Early in his book Technopoly, Neil Postman presents a helpful summary of the variety of schema or classifications offered by historians for the history of the relationship of technology to culture:
We think at once of the best-known classification: the Stone Age, the Bronze Age, the Iron Age, the Steel Age. We speak easily of the Industrial Revolution, a term popularized by Arnold Toynbee, and, more recently, of the Post-Industrial Revolution, so named by Daniel bell. Oswald Spengler wrote of the Age of Machine Technics, and C. S. Peirce called the nineteenth century the Railway Age. Lewis Mumford, looking at matters from a longer perspective, gave us the Eotechnic, the Paleotechnic, and Neotechnic Ages. With equally telescopic perspective, Jose Ortega y Gasset wrote of three stages in the development of technology: the age of technology of chance, the age of technology of the artisan, the age of technology of the technician. Walter Ong has written about Oral cultures, Chirographic cultures, Typographic cultures, and Electronic cultures. McLuhan himself introduced the phrase “the Age of Gutenberg” (which, he believed, is now replaced by the Age of Electronic Communication).

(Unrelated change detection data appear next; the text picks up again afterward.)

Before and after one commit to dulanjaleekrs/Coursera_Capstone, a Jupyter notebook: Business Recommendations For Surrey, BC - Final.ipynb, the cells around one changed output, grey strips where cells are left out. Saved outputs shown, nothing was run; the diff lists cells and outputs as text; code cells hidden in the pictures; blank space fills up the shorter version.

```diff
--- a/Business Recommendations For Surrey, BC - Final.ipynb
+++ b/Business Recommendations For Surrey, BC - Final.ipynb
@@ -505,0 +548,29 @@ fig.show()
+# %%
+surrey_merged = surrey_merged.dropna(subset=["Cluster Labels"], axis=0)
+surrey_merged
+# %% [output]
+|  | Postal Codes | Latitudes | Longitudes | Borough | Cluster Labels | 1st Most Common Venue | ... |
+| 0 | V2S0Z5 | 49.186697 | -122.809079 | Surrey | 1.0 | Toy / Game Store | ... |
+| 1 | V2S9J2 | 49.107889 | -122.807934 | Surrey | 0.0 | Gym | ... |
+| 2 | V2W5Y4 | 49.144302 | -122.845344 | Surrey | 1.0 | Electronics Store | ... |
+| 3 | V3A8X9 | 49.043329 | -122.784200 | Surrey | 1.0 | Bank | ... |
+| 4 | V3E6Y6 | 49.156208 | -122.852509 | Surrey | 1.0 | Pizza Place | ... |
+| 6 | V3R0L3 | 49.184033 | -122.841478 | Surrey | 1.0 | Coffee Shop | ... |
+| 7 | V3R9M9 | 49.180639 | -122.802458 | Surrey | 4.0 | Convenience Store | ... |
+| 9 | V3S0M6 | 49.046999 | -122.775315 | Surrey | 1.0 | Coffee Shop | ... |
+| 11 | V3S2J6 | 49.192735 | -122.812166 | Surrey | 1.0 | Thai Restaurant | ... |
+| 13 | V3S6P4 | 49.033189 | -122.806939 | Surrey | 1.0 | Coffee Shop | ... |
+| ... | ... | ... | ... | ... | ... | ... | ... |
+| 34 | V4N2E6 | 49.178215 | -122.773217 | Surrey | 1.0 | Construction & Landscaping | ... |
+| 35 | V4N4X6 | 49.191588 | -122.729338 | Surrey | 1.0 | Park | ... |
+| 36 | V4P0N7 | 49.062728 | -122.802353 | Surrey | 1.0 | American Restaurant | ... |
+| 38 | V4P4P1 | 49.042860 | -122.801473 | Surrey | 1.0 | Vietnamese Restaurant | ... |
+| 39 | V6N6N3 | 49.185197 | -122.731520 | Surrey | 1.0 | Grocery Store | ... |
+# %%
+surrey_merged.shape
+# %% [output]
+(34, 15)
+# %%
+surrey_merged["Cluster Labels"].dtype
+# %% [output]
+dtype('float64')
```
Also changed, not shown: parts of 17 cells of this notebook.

A lot is packed into that paragraph, and if we were to go on and read each of these scholars in order to understand their classifications we would end up with an impressive grasp on the relationship of technology to culture. To these Postman adds his own schema. He divides cultures into three types: tool-using cultures, technocracies, and technopolies. Here is a quick overview for your consideration:
In a tool-using culture according to Postman, tools were “largely invented to do two things”: “solve specific and urgent problems of physical life” and “serve the symbolic world of art, politics, myth, ritual, and religion …” Additionally, “in a tool-using culture technology is not seen as autonomous, and is subject to the jurisdiction of some binding social or religious system.”
In a technocracy, society is “only loosely controlled by social custom and religious tradition” and it is “driven by the impulse to invent.” A technocracy, however, “does not have as its aim a grand reductionism in which human life must find its meaning in machinery and technique. Technopoly does.”
Technopoly, in Postman’s most succinct formulation, features “the submission of all forms of cultural life to the sovereignty of technique and technology.” Postman took the assumptions informing Frederick Taylor’s The Principles of Scientific Management to be more less the assumptions of the “thought-world of Technopoly.” These included the following beliefs:
- “the primary, if not the only, goal of human labor and thought is efficiency”
- “technical calculation is in all respects superior to human judgment”
- “human judgment cannot be trusted because it is plagued by laxity, ambiguity, and unnecessary complexity”
- “subjectivity is an obstacle to clear thinking”
- “what cannot be measured either does not exist or is of no value”
- “the affairs of citizens are best guided and conducted by experts.”
Ironically, in Postman’s view, these assumptions amount to a “technological theology.” In other words, while traditional theologies which governed tool-using cultures are displaced in a technocracy, in a Technolopy a governing ideology in the mode of theology is reintroduced to order society. The function of theology has not been eradicated, it has just been reconfigured, which rather reminds me of a Dylan tune:
But you’re gonna have to serve somebody, yes indeed You’re gonna have to serve somebody Well, it may be the devil or it may be the Lord
But you’re gonna have to serve somebody.